All entries need to be written out verbatim, with pictures omitted.

* _Itemized modification records_:
*** Block opens ***

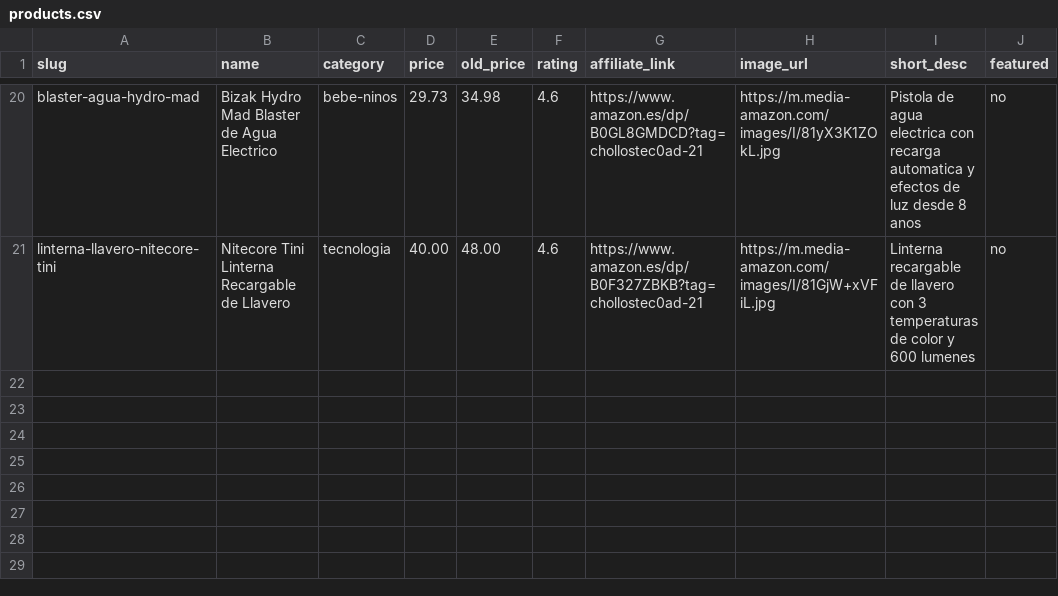
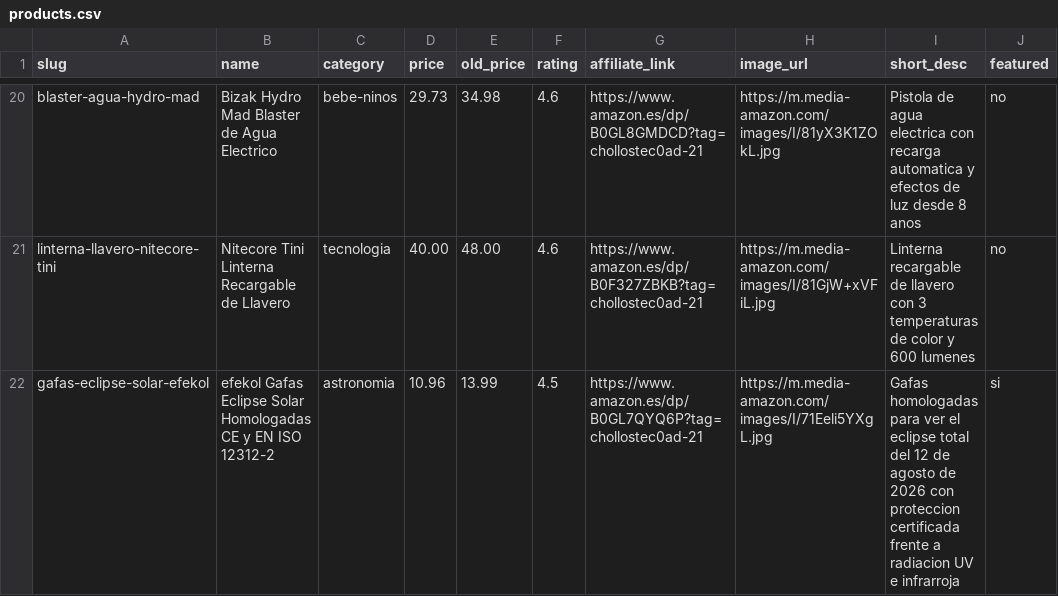
Before and after one commit to danielbarriogalindos-debug/chollos-afiliados, a CSV file: data/products.csv, drawn as a sheet; only a part is shown, gaps mark what is left out.

```diff
--- a/data/products.csv
+++ b/data/products.csv
@@ -21 +21,2 @@ blaster-agua-hydro-mad,Bizak Hydro Mad Blaster de Agua Electrico,bebe-ninos,29.7
 linterna-llavero-nitecore-tini,Nitecore Tini Linterna Recargable de Llavero,tecnologia,40.00,48.00,4.6,https://www.amazon.es/dp/B0F327ZBKB?tag=chollostec0ad-21,https://m.media-amazon.com/images/I/81GjW+xVFiL.jpg,Linterna recargable de llavero con 3 temperaturas de color y 600 lumenes,no
+gafas-eclipse-solar-efekol,efekol Gafas Eclipse Solar Homologadas CE y EN ISO 12312-2,astronomia,10.96,13.99,4.5,https://www.amazon.es/dp/B0GL7QYQ6P?tag=chollostec0ad-21,https://m.media-amazon.com/images/I/71Eeli5YXgL.jpg,Gafas homologadas para ver el eclipse total del 12 de agosto de 2026 con proteccion certificada frente a radiacion UV e infrarroja,si
```
Also changed, not shown: 36 other files.
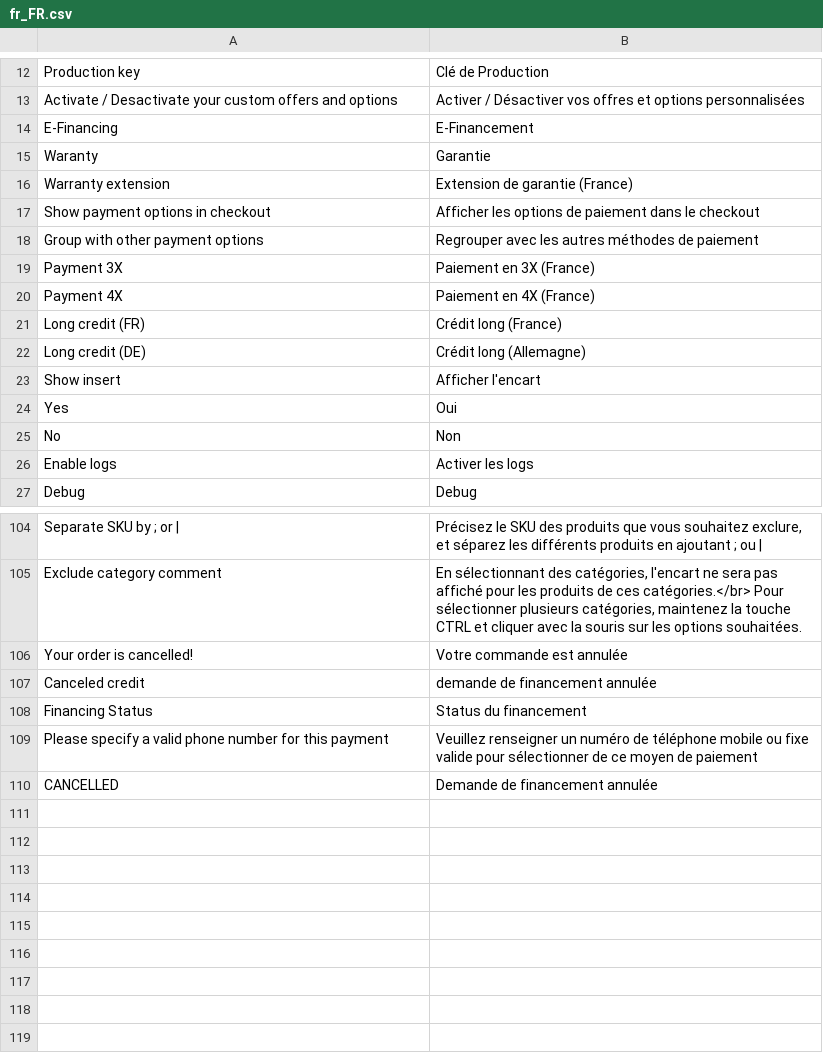
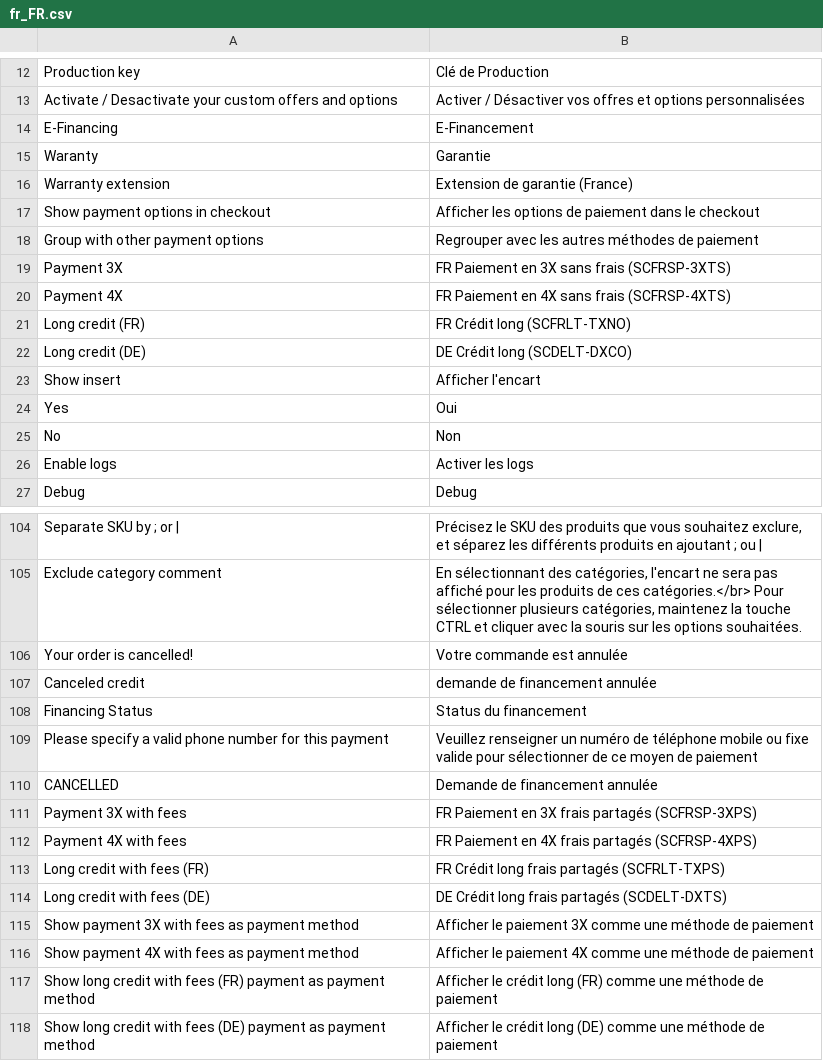
Before and after one commit to scalexpert/scalexpert-magento, a CSV file: Scalexpert/Plugin/i18n/fr_FR.csv, drawn as a sheet; only a part is shown, gaps mark what is left out.

Commit message:
Scalexpert plugins version: 1.3.0 for Magento CE & EE 2.4.3, 2.4.4, 2.4.6

```diff
--- a/Scalexpert/Plugin/i18n/fr_FR.csv
+++ b/Scalexpert/Plugin/i18n/fr_FR.csv
@@ -18,6 +18,6 @@
 "Group with other payment options","Regrouper avec les autres méthodes de paiement"
-"Payment 3X","Paiement en 3X (France)"
-"Payment 4X","Paiement en 4X (France)"
-"Long credit (FR)","Crédit long (France)"
-"Long credit (DE)","Crédit long (Allemagne)"
+"Payment 3X","FR Paiement en 3X sans frais (SCFRSP-3XTS)"
+"Payment 4X","FR Paiement en 4X sans frais (SCFRSP-4XTS)"
+"Long credit (FR)","FR Crédit long (SCFRLT-TXNO)"
+"Long credit (DE)","DE Crédit long (SCDELT-DXCO)"
 "Show insert","Afficher l'encart"
@@ -110 +110,9 @@
 "CANCELLED","Demande de financement annulée"
+"Payment 3X with fees","FR Paiement en 3X frais partagés (SCFRSP-3XPS)"
+"Payment 4X with fees","FR Paiement en 4X frais partagés (SCFRSP-4XPS)"
+"Long credit with fees (FR)","FR Crédit long frais partagés (SCFRLT-TXPS)"
+"Long credit with fees (DE)","DE Crédit long frais partagés (SCDELT-DXTS)"
+"Show payment 3X with fees as payment method","Afficher le paiement 3X comme une méthode de paiement"
+"Show payment 4X with fees as payment method","Afficher le paiement 4X comme une méthode de paiement"
+"Show long credit with fees (FR) payment as payment method","Afficher le crédit long (FR) comme une méthode de paiement"
+"Show long credit with fees (DE) payment as payment method","Afficher le crédit long (DE) comme une méthode de paiement"
```
Also changed, not shown: 51 other files.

*** Block closes ***

* _Finished task_:
Before and after one commit to danielbarriogalindos-debug/chollos-afiliados, a CSV file: data/products.csv, drawn as a sheet; only a part is shown, gaps mark what is left out.

```diff
--- a/data/products.csv
+++ b/data/products.csv
@@ -21 +21,2 @@ blaster-agua-hydro-mad,Bizak Hydro Mad Blaster de Agua Electrico,bebe-ninos,29.7
 linterna-llavero-nitecore-tini,Nitecore Tini Linterna Recargable de Llavero,tecnologia,40.00,48.00,4.6,https://www.amazon.es/dp/B0F327ZBKB?tag=chollostec0ad-21,https://m.media-amazon.com/images/I/81GjW+xVFiL.jpg,Linterna recargable de llavero con 3 temperaturas de color y 600 lumenes,no
+gafas-eclipse-solar-efekol,efekol Gafas Eclipse Solar Homologadas CE y EN ISO 12312-2,astronomia,10.96,13.99,4.5,https://www.amazon.es/dp/B0GL7QYQ6P?tag=chollostec0ad-21,https://m.media-amazon.com/images/I/71Eeli5YXgL.jpg,Gafas homologadas para ver el eclipse total del 12 de agosto de 2026 con proteccion certificada frente a radiacion UV e infrarroja,si
```
Also changed, not shown: 36 other files.
Before and after one commit to scalexpert/scalexpert-magento, a CSV file: Scalexpert/Plugin/i18n/fr_FR.csv, drawn as a sheet; only a part is shown, gaps mark what is left out.

Commit message:
Scalexpert plugins version: 1.3.0 for Magento CE & EE 2.4.3, 2.4.4, 2.4.6

```diff
--- a/Scalexpert/Plugin/i18n/fr_FR.csv
+++ b/Scalexpert/Plugin/i18n/fr_FR.csv
@@ -18,6 +18,6 @@
 "Group with other payment options","Regrouper avec les autres méthodes de paiement"
-"Payment 3X","Paiement en 3X (France)"
-"Payment 4X","Paiement en 4X (France)"
-"Long credit (FR)","Crédit long (France)"
-"Long credit (DE)","Crédit long (Allemagne)"
+"Payment 3X","FR Paiement en 3X sans frais (SCFRSP-3XTS)"
+"Payment 4X","FR Paiement en 4X sans frais (SCFRSP-4XTS)"
+"Long credit (FR)","FR Crédit long (SCFRLT-TXNO)"
+"Long credit (DE)","DE Crédit long (SCDELT-DXCO)"
 "Show insert","Afficher l'encart"
@@ -110 +110,9 @@
 "CANCELLED","Demande de financement annulée"
+"Payment 3X with fees","FR Paiement en 3X frais partagés (SCFRSP-3XPS)"
+"Payment 4X with fees","FR Paiement en 4X frais partagés (SCFRSP-4XPS)"
+"Long credit with fees (FR)","FR Crédit long frais partagés (SCFRLT-TXPS)"
+"Long credit with fees (DE)","DE Crédit long frais partagés (SCDELT-DXTS)"
+"Show payment 3X with fees as payment method","Afficher le paiement 3X comme une méthode de paiement"
+"Show payment 4X with fees as payment method","Afficher le paiement 4X comme une méthode de paiement"
+"Show long credit with fees (FR) payment as payment method","Afficher le crédit long (FR) comme une méthode de paiement"
+"Show long credit with fees (DE) payment as payment method","Afficher le crédit long (DE) comme une méthode de paiement"
```
Also changed, not shown: 51 other files.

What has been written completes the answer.